News and Announcements
Greater Nashua Little League fully supports Little League International’s regulations regarding Minimum Play Requirements. If you believe your child failed to meet Minimum Play Requirements, please fill out the following form:
More information on Minimum Play Requirements can be found here:
Pitch Count Limits Per Game:
11-12-year-olds: 85 pitches*
9-10-year-olds: 75 pitches
7-8-year-olds: 50 pitches*
- 12-year-olds shall not pitch in the Minors
- 7-8-year-olds shall not pitch in the Majors
Required Rest Days:
0-20 pitches: 0 days **
21-35 pitches: 1 day
36-50 pitches: 2 days
51-65 pitches: 3 days
66+ pitches: 4 days
- Continuation rule: If a pitcher reaches the pitch count limit for any threshold while facing a batter, the pitcher may continue to pitch until the batter reaches base, the batter is retired, or the third out is made to complete the half-inning. Example: A 9-year-old pitcher begins an at-bat having thrown 34 pitches. That pitcher then throws three more pitches before the batter grounds out to end the inning. The pitcher has now thrown 37 pitches, but the threshold reached was 21-35 since that is where the pitcher was when the at-bat began. Assuming the pitcher does not continue to pitch in that game, he/she would only need 1 rest day. That also means that a 9-year-old pitcher may start an at-bat having thrown 74 pitches, and does not need to be removed upon throwing the 75th pitch. That pitcher may remain in until the batter he/she is facing is retired, reaches base, or the inning is ended, even if it results in throwing more than 75 pitches.
- 0 days means that there needs not be a rest day in between the day the game was played and the next game. It does not mean that the player can pitch again in the same day. Any player who delivers a single pitch is no longer eligible to pitch again in any other game that day.
- Any pitcher, upon delivering his/her 41st pitch in a game, shall no longer be eligible to play the position of catcher for the remainder of that day.
- Any catcher, upon receiving a single pitch in his/her 4th inning of play as a catcher, shall no longer be eligible to enter the game as a pitcher for the remainder of that day.
- In the event of a suspended game that is resumed on another day, pitchers of record at the time the game was suspended may be allowed to pitch to the extent of their eligibility for that day if they have rested the proper amount of days.
It is solely the responsibility of the Manager to ensure compliance with these rules. Parents should consider the risk of injury to their child and inform the Manager of any other pitching activity the player has performed, such as pitching in a school game, or for a private team outside of Little League.
Lajoie Field: Closed
West T-Ball: Closed
Sunset Heights Farm: Closed
Sunset Heights T-Ball: Closed
All Games and Practices are Eagerly anticipated in spring!
With the Little League® International Board of Directors formally adopting USA Baseball’s new standard for bat performance testing, Little League International fully supports this program.

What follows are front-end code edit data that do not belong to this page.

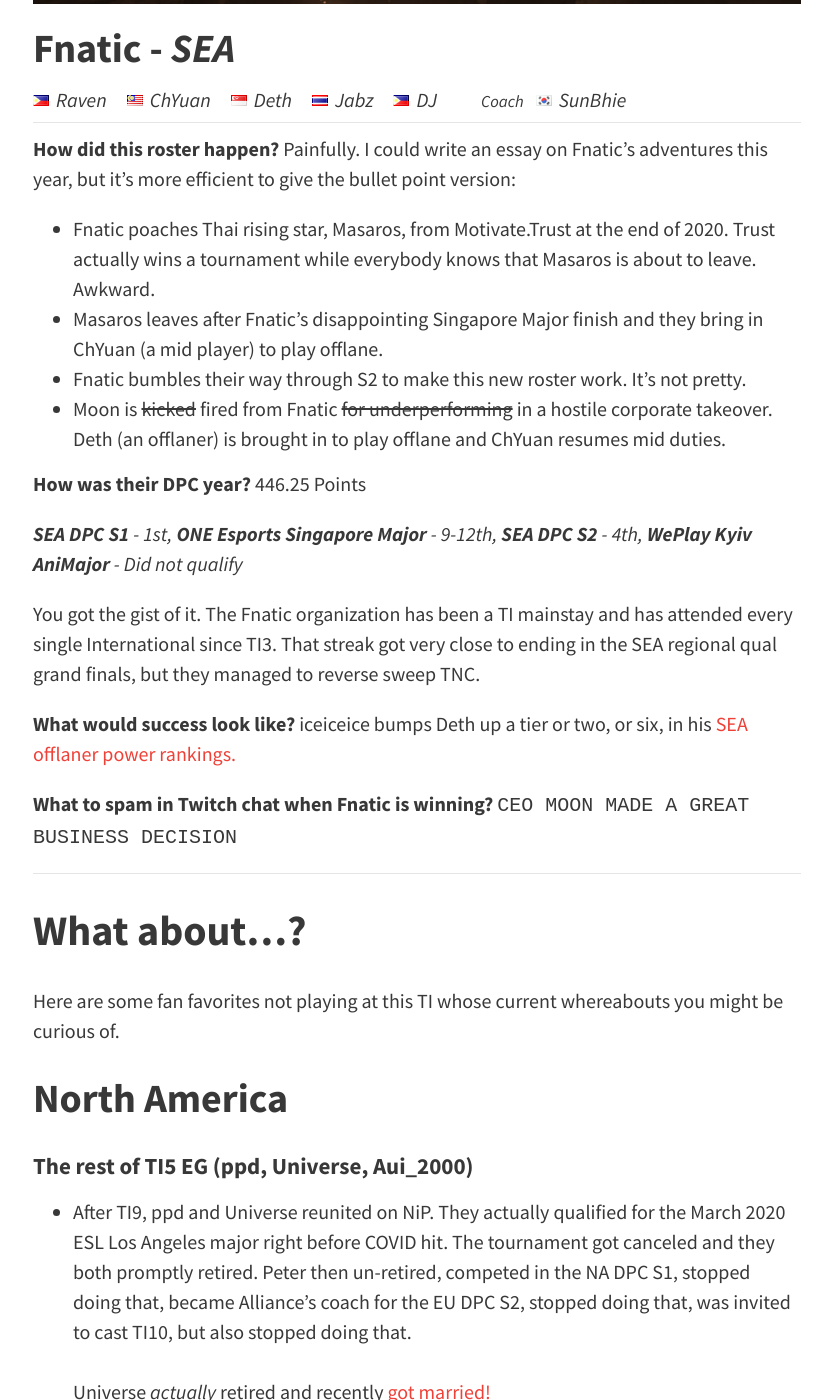
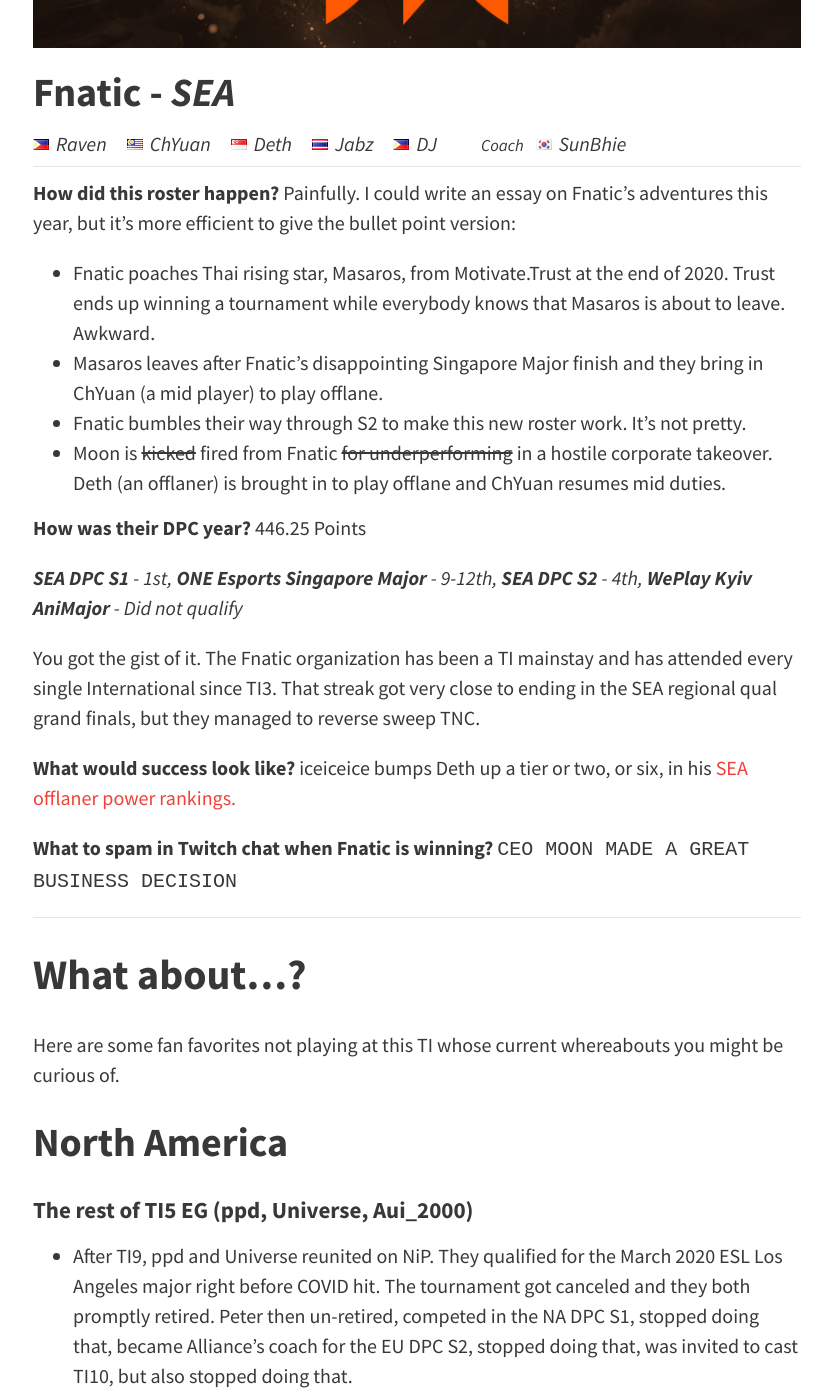
Before and after one commit to tsunami643/blog, a Jekyll site: the page built from _posts/2021-10-06-ti10-team-guide.md, in a window 1280 px wide and 1400 px high, scrolled down 20677 px. Shown: the whole window, without its empty margins (223-1055 px from the left). Built offline with Jekyll 4.4.1, drawn with Linux system fonts in a browser that asks for light colours; nearby versions of some CDN libraries; comment, search, counter and statistics services are not loaded; some of the changed text lies outside the part shown.

Commit message:
Update 2021-10-06-ti10-team-guide.md

```diff
--- a/_posts/2021-10-06-ti10-team-guide.md
+++ b/_posts/2021-10-06-ti10-team-guide.md
@@ -159,7 +159,7 @@ Now for a normal person, 2nd place at two majors is pretty incredible. But Dota
 
 **How did this roster happen?**  Just reading these names, how could you not get hype? Two of the Wings Gaming TI6 winning squad? Young hotshot 12k MMR midlaner? And xiao8 coaching? Jiayou!
 
-In fact Ame, who may seem like the only connection to the TI9 LGD, actually traded spots with AhJit on CDEC for most of 2020 before this roster was announced in September. Was he being given a lesson in humility? If he was, it worked. There's never been a better time to be an lgdamefan.
+In fact Ame, who may seem like the only connection to the TI9 LGD, traded spots with AhJit on CDEC for most of 2020 before this roster was announced in September. Was he being given a lesson in humility? If he was, it worked. There's never been a better time to be an lgdamefan.
 
 **How was their DPC year?** 1300 Points
 
@@ -222,7 +222,7 @@ In VP's defense, this is a young team (literally, their oldest player is DM at 2
 </table>
 <hr style="margin: 0.5em 0;">
 
-**How did this roster happen?** Yawar, Quinn, and MSS have actually been together since 2019. It was as Forward Gaming, who got turned into TI9 Newbee, who got turned into Quincy Crew, who got turned into Chaos EC, who again turned into Quincy Crew and have remained so since early 2020. Along the way, they imported the Brazilian Lelis and brought LoA/SVG out of semi-retirement.
+**How did this roster happen?** Yawar, Quinn, and MSS have been together since 2019. It was as Forward Gaming, who got turned into TI9 Newbee, who got turned into Quincy Crew, who got turned into Chaos EC, who again turned into Quincy Crew and have remained so since early 2020. Along the way, they imported the Brazilian Lelis and brought LoA/SVG out of semi-retirement.
 
 **How was their DPC year?** 1100 Points
 
@@ -230,7 +230,7 @@ In VP's defense, this is a young team (literally, their oldest player is DM at 2
 
 For most of 2020, practically everyone had written off North America as a region beyond saving and it was basically just EG's sandbox to stomp on kids.
 
-In 2021, we learned that North America *is* indeed mostly beyond saving, but there are actually two bullies at the playground with Quincy Crew too.
+In 2021, we learned that North America *is* indeed mostly beyond saving, but there are in fact two bullies at the playground with Quincy Crew too.
 
 Quincy Crew not only gave EG a run for their money in both NA DPC seasons, but was also looking to be worthy competition at international LANs. Their Singapore Major result has an asterisk because QC had to use a stand-in of Poloson due to MSS contracting COVID.
 
@@ -513,7 +513,11 @@ After May 16, 2021, Thunder Predator's TI invite fate was no longer in their own
 
 **What to spam in Twitch chat when TP is winning?** `TE QUIERO MUCHO ARTURITO FrankerZ`
 
+----
+
 # The Regional Qualifiers
+
+----
 
 <p style="margin: 0.5em 0;"><img src="/blog/img/ti10teams/undying.jpg" alt="Banner"></p>
 <h2 style="margin: 0.25em 0;">Team Undying - <i>North America</i></h2>
@@ -592,7 +596,7 @@ The SA regional qual was wacky as hell. Upsets left and right. SG must've gotten
 </table>
 <hr style="margin: 0.5em 0;">
 
-**How did this roster happen?** As intimidating as this roster looks, it hasn't been all sunflowers and rainbows for the two time reigning TI champs. After TI9, ana peaced out for another season and Jerax just straight up retired. Even Ceb intended to step down from active play and OG actually signed MidOne, Saksa, and Sumail to fill the empty shoes.
+**How did this roster happen?** As intimidating as this roster looks, it hasn't been all sunflowers and rainbows for the two time reigning TI champs. After TI9, ana peaced out for another season and Jerax just straight up retired. Even Ceb intended to step down from active play and OG signed MidOne, Saksa, and Sumail to fill the empty shoes.
 
 Then COVID happened and Sumail vanished from competitive Dota for nearly an entire year. But see, I told you he'd be back in the third act.
 
@@ -692,7 +696,7 @@ Lucky for Elephant, four Chinese teams directly qualified for TI through points.
 
 **How did this roster happen?** Painfully. I could write an essay on Fnatic's adventures this year, but it's more efficient to give the bullet point version:
 
-* Fnatic poaches Thai rising star, Masaros, from Motivate.Trust at the end of 2020. Trust actually wins a tournament while everybody knows that Masaros is about to leave. Awkward.
+* Fnatic poaches Thai rising star, Masaros, from Motivate.Trust at the end of 2020. Trust ends up winning a tournament while everybody knows that Masaros is about to leave. Awkward.
 * Masaros leaves after Fnatic's disappointing Singapore Major finish and they bring in ChYuan (a mid player) to play offlane.
 * Fnatic bumbles their way through S2 to make this new roster work. It's not pretty.
 * Moon is ~~kicked~~ fired from Fnatic ~~for underperforming~~ in a hostile corporate takeover. Deth (an offlaner) is brought in to play offlane and ChYuan resumes mid duties.
@@ -716,7 +720,7 @@ Here are some fan favorites not playing at this TI whose current whereabouts you
 ## North America
 
 #### The rest of TI5 EG (ppd, Universe, Aui_2000)
-* After TI9, ppd and Universe reunited on NiP. They actually qualified for the March 2020 ESL Los Angeles major right before COVID hit. The tournament got canceled and they both promptly retired. Peter then un-retired, competed in the NA DPC S1, stopped doing that, became Alliance's coach for the EU DPC S2, stopped doing that, was invited to cast TI10, but also stopped doing that.<br><br>Universe *actually* retired and recently [got married!](https://twitter.com/UniverseDota/status/1426214388508233731)<br><br>Aui seems content with his current coach/caster trajectory and will also be joining the TI10 English broadcast.
+* After TI9, ppd and Universe reunited on NiP. They qualified for the March 2020 ESL Los Angeles major right before COVID hit. The tournament got canceled and they both promptly retired. Peter then un-retired, competed in the NA DPC S1, stopped doing that, became Alliance's coach for the EU DPC S2, stopped doing that, was invited to cast TI10, but also stopped doing that.<br><br>Universe *actually* retired and recently [got married!](https://twitter.com/UniverseDota/status/1426214388508233731)<br><br>Aui seems content with his current coach/caster trajectory and will also be joining the TI10 English broadcast.
 
 #### EternaLEnVy
 * I think they caught up with manga this year so instead we got some weird filler arc where Envy doesn't read the DPC rules and then acts surprised at the end of the season.<br><br>After floating around in the NA lower and upper divisions, Jacky Mao slapped together a team for the TI10 qualifier with Ryoya, Kingrd/Mr. Kingão, Zfreek, and Moo. Idk feels like the writers just ran out of ideas, not sure if I'll watch next season...
@@ -771,7 +775,7 @@ Here are some fan favorites not playing at this TI whose current whereabouts you
 #### Team SMG (MidOne, Moon, kpii, ah fu, Roddgeee)
 * Dropped out of TI10 SEA quals pretty early in the mix. Poor kpii even flew out to their bootcamp and they got eliminated while he was mandatory quarantining.
 
-<hr style="margin-bottom: 1.2em;">
+<hr style="margin-bottom: 1.0em;">
 
 # That's it.
 
```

For more than seventy-five years, Little League has used improvements in science, engineering, and technology to take the sport of baseball to higher levels. By utilizing the most current advancements available, manufacturers can now develop bats with a wood-like performance, which is important for the long-term success of the game. Developed by a USA Baseball committee of scientific experts, Little League Baseball® has decided to adopt the new bat standard for mandated use effective January 1, 2018. All national members of USA Baseball, including Little League, are encouraged to adopt this new standard. Little League-approved bats can be used through December 31, 2017, and our current bat regulations will be in effect until then. That includes the moratorium prohibiting the use of all 2 ¼ inch barrel baseball bats constructed with composite material in the barrel, unless approved. Visit LittleLeague.org for detailed information. Little League looks forward to working with USA Baseball, and will begin educating our local leagues, and the parents of our 2.1 million baseball players, preparing them for the important change coming in 2018.